— WORK ITEM —
In the data below, find every line that has the string "which", and copy it.

— Saved data entries —
========================

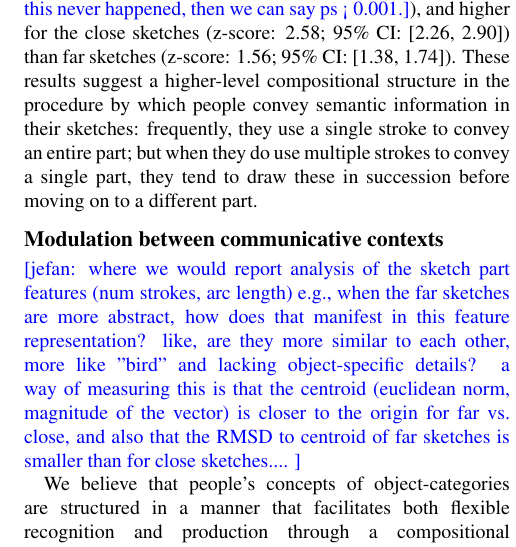
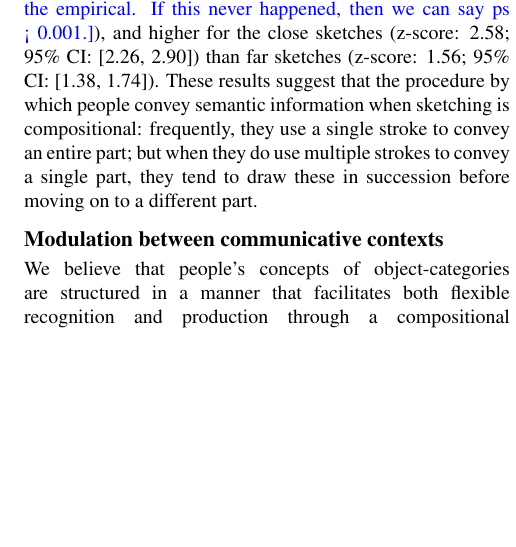
Before and after one commit to kushinm/semantic_parts_latex, a LaTeX paper (cogsci19/semantic_parts.tex): part of one column of page 6 of 7, cut so that both start at the same text, the shorter picture padded with empty space. Compiled offline with pdfLaTeX.

Commit message:
tweak wording

```diff
--- a/cogsci19/semantic_parts.tex
+++ b/cogsci19/semantic_parts.tex
@@ -264,13 +264,13 @@ To evaluate to what extent these mean streak lengths exceeded that expected unde
 
 For each sketch, we computed the z-score of the empirical streak length relative to the permuted streak length distribution, reflecting the extent to which same-part strokes were clustered in time relative to a sequence with exactly the same distribution of strokes over parts, but in which strokes were produced in random order.
 We found that the empirical streak length was reliably higher for all objects (\jefan{we need a stat for this, like a p-value reflecting the number of times the permuted streak length exceeded the empirical. If this never happened, then we can say ps < 0.001.}), and higher for the close sketches (z-score: 2.58; 95\% CI: [2.26, 2.90]) than far sketches (z-score: 1.56; 95\% CI: [1.38, 1.74]).
-These results suggest a higher-level compositional structure in the procedure by which people convey semantic information in their sketches: frequently, they use a single stroke to convey an entire part; but when they do use multiple strokes to convey a single part, they tend to draw these in succession before moving on to a different part.
+These results suggest that the procedure by which people convey semantic information when sketching is compositional: frequently, they use a single stroke to convey an entire part; but when they do use multiple strokes to convey a single part, they tend to draw these in succession before moving on to a different part.
 
 \subsection{Modulation between communicative contexts}
-\jefan{where we would report analysis of the sketch part features (num strokes, arc length)
-e.g., when the far sketches are more abstract, how does that manifest in this feature representation?
-like, are they more similar to each other, more like "bird" and lacking object-specific details?
-a way of measuring this is that the centroid (euclidean norm, magnitude of the vector) is closer to the origin for far vs. close, and also that the RMSD to centroid of far sketches is smaller than for close sketches.... }
+
+
+
+
 
 We believe that people's concepts of object-categories are structured in a manner that facilitates both flexible recognition and production through a compositional organization of the category's prototypical parts. Our annotated reference game sketches, made in different communicative contexts, serve as a good dataset to test this hypothesis.
 
```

========================

— ANSWER TO THE EXERCISE —
 For each sketch, we computed the z-score of the empirical streak length relative to the permuted streak length distribution, reflecting the extent to which same-part strokes were clustered in time relative to a sequence with exactly the same distribution of strokes over parts, but in which strokes were produced in random order.
-These results suggest a higher-level compositional structure in the procedure by which people convey semantic information in their sketches: frequently, they use a single stroke to convey an entire part; but when they do use multiple strokes to convey a single part, they tend to draw these in succession before moving on to a different part.
+These results suggest that the procedure by which people convey semantic information when sketching is compositional: frequently, they use a single stroke to convey an entire part; but when they do use multiple strokes to convey a single part, they tend to draw these in succession before moving on to a different part.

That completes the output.